My husband Chris and I have four children: three girls and one boy. They are currently 23, 21, 18 and 16. I homeschooled the girls to the end of grade 11 and our son to the end of grade 8. He’s currently thriving at a small private high school. It’s been strange for me to graduate from being a homeschooler, but I think it becomes part of your identity that, once a homeschooler, always a homeschooler. Our kids feel the same way about it. I’m a second-generation homeschooler and found out that my grandmother was homeschooled by my great-grandmother, and both of my parents were taught to read and write by their mothers before going to school.
You’ve worked during homeschool, what did you do?
My husband works for a small non-profit organization, so I have had to supplement our income (and sometimes be the main breadwinner) over the years in order to pay the bills. Sometimes being a helper doesn’t just mean being a stay-at-home mom, but it can mean helping in whatever way is needed. I have done home day care. (My mom ran a daycare for seventeen years when she was homeschooling my siblings.) I have done tutoring and Tupperware in the evenings. I’ve done respite care for autistic children and had a cleaning business. I currently own two laundromats and a dry cleaning depot. Being a homeschooler who prioritized being home with the children as much as possible has actually caused me to become an entrepreneur.
How challenging was that to balance?
I would say that homeschooling is challenging already, and motherhood and breadwinning are challenging too. Combining both was really challenging to balance, especially adding in volunteering. I’ve really had to learn to manage time and priorities, and even change my educating style because of how busy it could be. I also had to be okay with not having the house the way I wanted all the time. While all moms struggle with guilt or feeling like they are not doing a good job, in this situation it’s really easy to feel like you’re not doing anything well. But, the kids have proven to be quite successful in their endeavors despite how I felt I was doing. So I want to encourage others that it’s going to be okay. Learning to learn is more important than any specific fact.

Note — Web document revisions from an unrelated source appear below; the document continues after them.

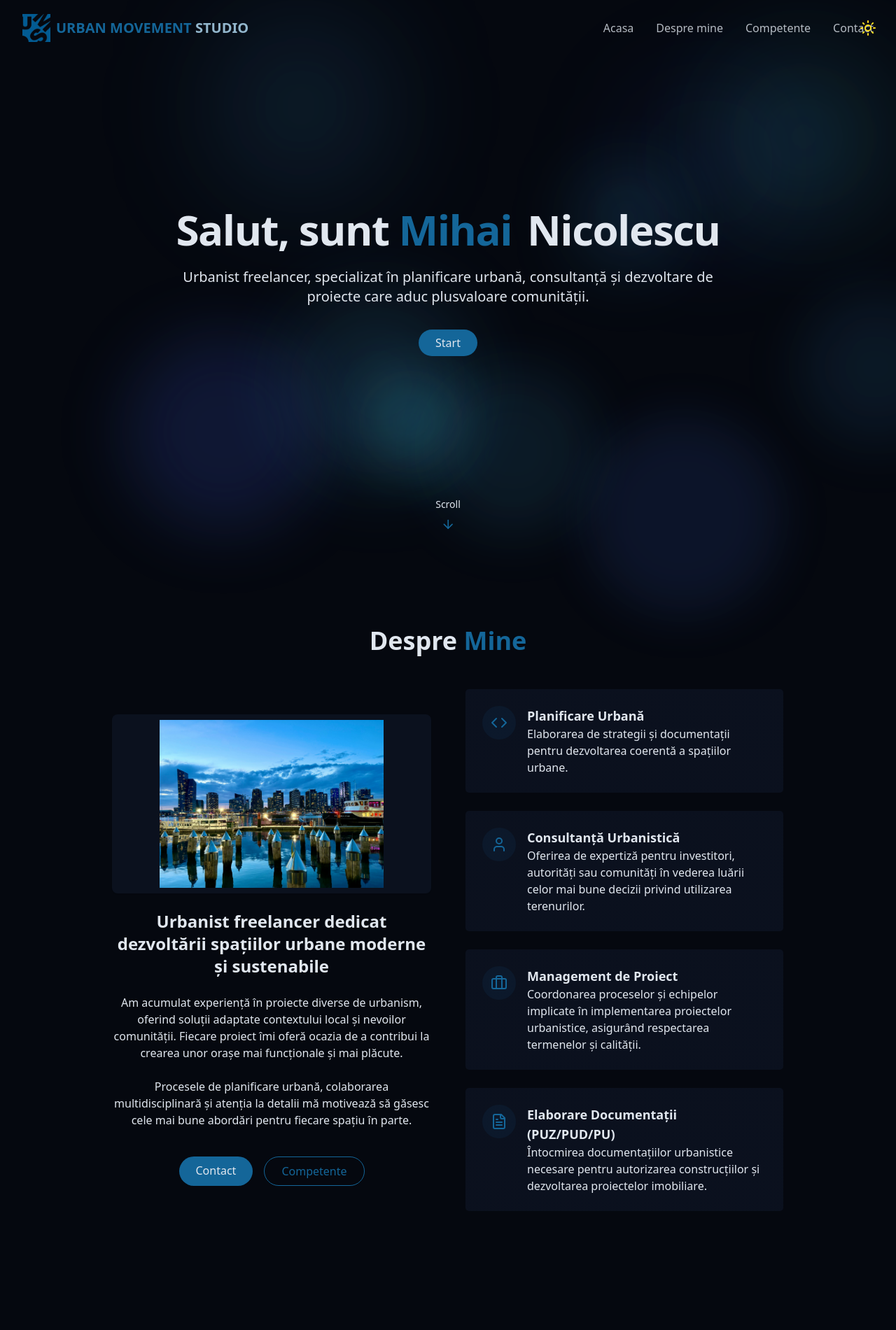
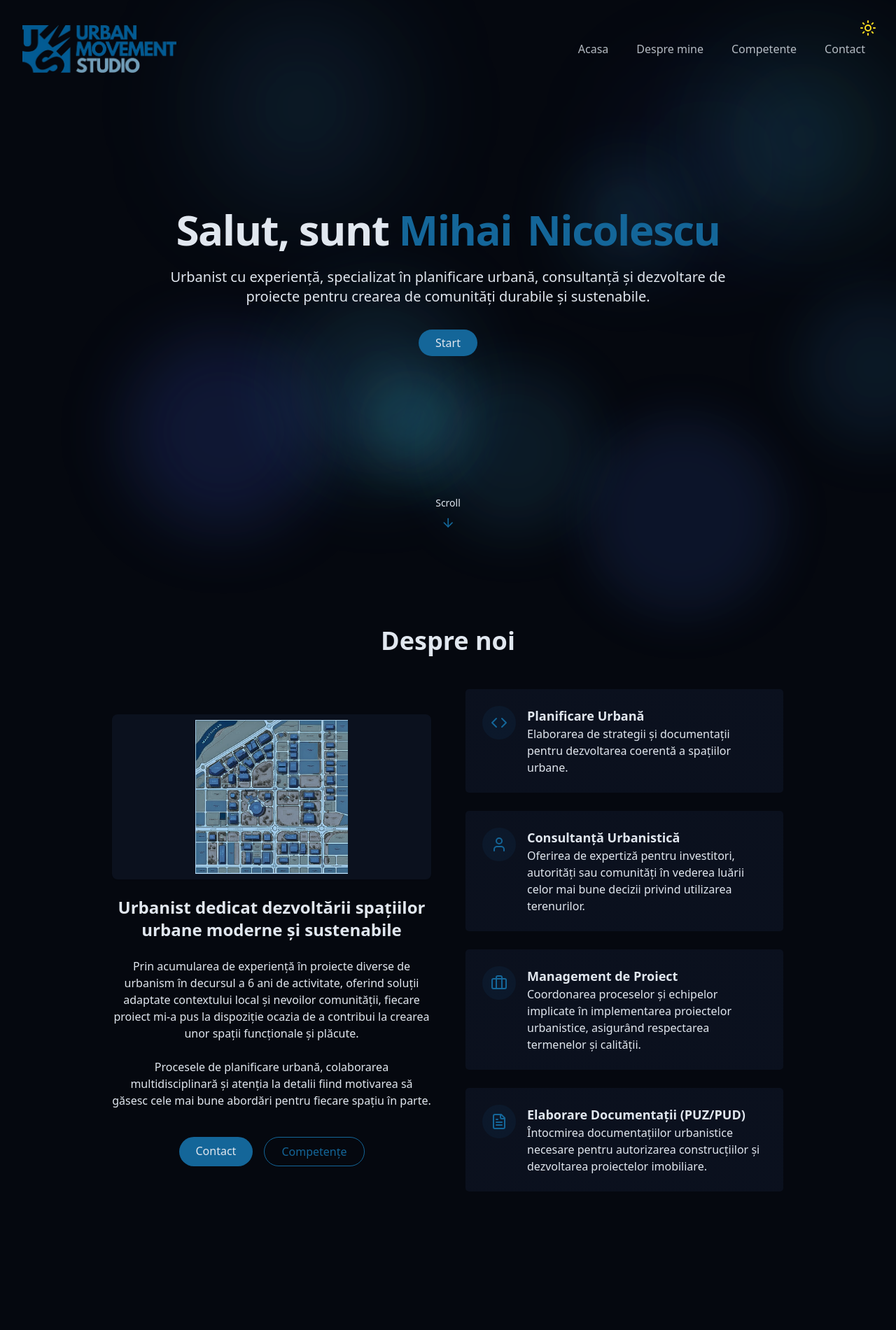
Before and after one commit to rmandici/urbanist_project, a React (Vite) app: page / in a window 1280 px wide. Shown: the top 1901 px of the page at 70% size. Built offline with nearby package versions, Linux system fonts and the light colour scheme.

Commit message:
Second round of changes

```diff
--- a/src/components/AboutSection.jsx
+++ b/src/components/AboutSection.jsx
@@ -9,7 +9,7 @@
           data-aos="fade-up"
           data-aos-delay="0"
         >
-          Despre <span className="text-primary"> Mine</span>
+          Despre noi
         </h2>
 
         <div className="grid grid-cols-1 md:grid-cols-2 gap-12 items-center">
@@ -18,7 +18,7 @@
               <img
                 src="/media/image_about.jpg"
                 alt="Image about"
-                className="max-h-60 object-contain justify-self-center"
+                className="max-h-55 object-contain justify-self-center"
                 data-aos="fade-up"
                 data-aos-delay="200"
               />
@@ -28,8 +28,8 @@
               data-aos="fade-up"
               data-aos-delay="400"
             >
-              Urbanist freelancer dedicat dezvoltării spațiilor urbane moderne
-              și sustenabile
+              Urbanist dedicat dezvoltării spațiilor urbane moderne și
+              sustenabile
             </h3>
 
             <p
@@ -37,10 +37,11 @@
               data-aos="fade-up"
               data-aos-delay="600"
             >
-              Am acumulat experiență în proiecte diverse de urbanism, oferind
-              soluții adaptate contextului local și nevoilor comunității.
-              Fiecare proiect îmi oferă ocazia de a contribui la crearea unor
-              orașe mai funcționale și mai plăcute.
+              Prin acumularea de experiență în proiecte diverse de urbanism în
+              decursul a 6 ani de activitate, oferind soluții adaptate
+              contextului local și nevoilor comunității, fiecare proiect mi-a
+              pus la dispoziție ocazia de a contribui la crearea unor spații
+              funcționale și plăcute.
             </p>
 
             <p
@@ -49,8 +50,8 @@
               data-aos-delay="800"
             >
               Procesele de planificare urbană, colaborarea multidisciplinară și
-              atenția la detalii mă motivează să găsesc cele mai bune abordări
-              pentru fiecare spațiu în parte.
+              atenția la detalii fiind motivarea să găsesc cele mai bune
+              abordări pentru fiecare spațiu în parte.
             </p>
 
             <div
@@ -68,7 +69,7 @@
                 className="px-6 py-2 rounded-full border border-primary text-primary hover:bg-primary/10 transition-colors duration-300"
               >
                 {" "}
-                Competente{" "}
+                Competențe{" "}
               </a>
             </div>
           </div>
@@ -146,7 +147,7 @@
                   data-aos-delay="800"
                 >
                   <h4 className="font-semibold text-lg">
-                    Elaborare Documentații (PUZ/PUD/PU)
+                    Elaborare Documentații (PUZ/PUD)
                   </h4>
                   <p className="text-muted-foreground">
                     Întocmirea documentațiilor urbanistice necesare pentru
--- a/src/components/HeroSection.jsx
+++ b/src/components/HeroSection.jsx
@@ -14,15 +14,16 @@
               {" "}
               Mihai
             </span>
-            <span className="text-gradient ml-2 opacity-0 animate-fade-in-delay-2">
+            <span className="text-primary ml-2 opacity-0 animate-fade-in-delay-2">
               {" "}
               Nicolescu
             </span>
           </h1>
 
           <p className="text-lg md:text-xl text-muted-foreground max-2-2xl mx-auto opacity-0 animate-fade-in-delay-3">
-            Urbanist freelancer, specializat în planificare urbană, consultanță
-            și dezvoltare de proiecte care aduc plusvaloare comunității.
+            Urbanist cu experiență, specializat în planificare urbană,
+            consultanță și dezvoltare de proiecte pentru crearea de comunități
+            durabile și sustenabile.
           </p>
           <div className="pt-4 opacity-0 animate-fade-in-delay-4">
             <a href="#about" className="cosmic-button">
--- a/src/components/Navbar.jsx
+++ b/src/components/Navbar.jsx
@@ -41,28 +41,31 @@
             className="text-xl font-bold text-primary flex items-center"
             href="#hero"
           >
-            <span className="flex items-center gap-2 relative z-10">
+            <span className="flex items-center gap-2 relative z-10 hover:scale-105 transition-all duration-300">
               {/* Logo în stânga */}
               <img
-                src="/media/logo_bms.png"
+                src="/media/footer_image.png"
                 alt="Urban Movement Studio Logo"
-                className="w-12 h-12 object-contain sm:w-10 sm:h-10"
+                className="w-35 h-15 object-contain sm:w-55 sm:h-25"
               />
               {/* Textul */}
-              <span>
+              {/* <span>
                 URBAN MOVEMENT{" "}
                 <span className="text-[hsl(203_37%_69%)]">STUDIO </span>
-              </span>
+              </span> */}
             </span>
           </a>
 
           {/*desktop version*/}
-          <div className="hidden md:flex space-x-8">
+          <div className="hidden md:flex space-x-4">
             {navItems.map((item, key) => (
               <a
                 key={key}
                 href={item.href}
-                className="text-foreground/80 hover:text-primary transition-colors duration-300"
+                className="text-foreground/80 transition-all duration-300 rounded-full
+                  hover:bg-primary hover:text-primary-foreground px-3 py-1
+                  hover:shadow-[0_0_10px_rgba(11,105,157,0.5)]
+                  hover:scale-105 "
               >
                 {item.name}
               </a>
@@ -94,7 +97,7 @@
             <a
               key={key}
               href={item.href}
-              className="text-foreground/80 hover:text-primary transition-colors duration-300"
+              className="text-foreground/80"
               onClick={() => setIsMenuOpen(false)}
             >
               {item.name}
--- a/src/components/SkillsSection.jsx
+++ b/src/components/SkillsSection.jsx
@@ -14,19 +14,12 @@
     category: "Planificare",
   },
   {
-    name: "Planuri Urbanistice Generale (PUG)",
-    level: 80,
-    category: "Planificare",
-  },
-  {
     name: "Strategii de Dezvoltare Urbană",
     level: 85,
     category: "Planificare",
   },
-  { name: "Regenerare Urbană", level: 80, category: "Planificare" },
 
   // GIS & Software
-  { name: "ArcGIS", level: 85, category: "GIS & Software" },
   { name: "QGIS", level: 80, category: "GIS & Software" },
   { name: "AutoCAD", level: 90, category: "GIS & Software" },
   { name: "SketchUp", level: 75, category: "GIS & Software" },
@@ -66,16 +59,16 @@
         data-aos-delay="100"
       >
         <h2 className="text-3xl md:text-4xl font-bold mb-12 text-center">
-          Competențele <span className="text-primary"> Mele</span>
+          Competențe
         </h2>
 
-        <div className="flex flex-wrap justify-center gap-4 mb-12">
+        <div className="flex flex-wrap justify-center gap-4 mb-12 ">
           {categories.map((category, key) => (
             <button
               key={key}
               onClick={() => setActiveCategory(category)}
               className={cn(
-                "px-5 py-2 rounded-full transition-colors duration-300 capitalize",
+                "px-5 py-2 rounded-full transition-colors duration-300 capitalize cursor-pointer hover:shadow-[0_0_10px_rgba(11,105,157,0.5)]",
                 activeCategory === category
                   ? "bg-primary text-primary-foreground"
                   : "bg-secondary/60 text-foreground hover:bd-secondary"
--- a/src/components/ThemeToggle.jsx
+++ b/src/components/ThemeToggle.jsx
@@ -40,7 +40,7 @@
     <button
       onClick={toggleTheme}
       className={cn(
-        "fixed max-sm:hidden top-5 right-5 z-50 p-2 rounded-full transition-colors duration-300",
+        "fixed max-sm:hidden top-5 right-5 z-50 p-2 rounded-full transition-all duration-300 hover:scale-120 cursor-pointer",
         "focus:outline-hidden"
       )}
     >
```
Also changed, not shown: src/components/ContactSection.jsx (+41 -20 lines), public/media/image_about.jpg.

What are you working on these days?
I’m on the board of my son’s school, and last week I got to teach his civics class and also speak at the school chapel, so I’m pretty involved. I’m guiding my third daughter in some social media marketing training. I lead the women’s ministry at my church, and I sit on the board of our federal riding association. I still have the laundromats, so that’s my “day job” but what I’m really passionate about is my new podcast for Canadian homeschoolers and the things I’m creating. I only wish I could devote more time to it! I’m working on the finishing touches of a book called Enough Already! Real Help for Homeschool Burnout, Freak Out and Zone Out that I hope will help and encourage homeschoolers that it’s going to be okay!
Tell us about your Canadian History curriculum.
Headphone History is a passion project that I have been creating for Canadian homeschoolers. It’s an audio history of Canada with stories and legends woven throughout. There’s a companion workbook versatile and reproducible for your whole family. I studied history in university and have found, over the years, that many Canadians don’t know much about their own history and that moms don’t feel confident teaching it, either. In our home, we loved ‘The Story of the World’ and other audio histories. This is similar, but Canadian. Volume 1 is done and soon I will be working on Volume 2. It’s great for the kids to listen to in the van on the way to piano lessons, and helps busy moms with multitasking.
What homeschool mama self-care strategies do you suggest?
I could tell you to go take a bubble bath but I really think it comes down to your mindset: how you see the importance of your role and whether you are sacrificing your very identity for the children or if you have a more balanced view. We need to look after ourselves and not neglect ourselves for the sake of our children. Eventually, they will be gone and then who will we be? So, I would encourage moms to take stock of their perceptions of their role, how they are managing false guilt, and the degree to which the kids are actually running things instead of the parents being intentional.
Where can we find you?
If you want some encouragement and free resources, go to Canada Homeschools which is my podcast website.
I have a lovely little newsletter with tips and encouragement for you titled ‘The Pod’.
Headphonehistory.com is the site for the Canadian audio history.
Thanks so much for the opportunity to share.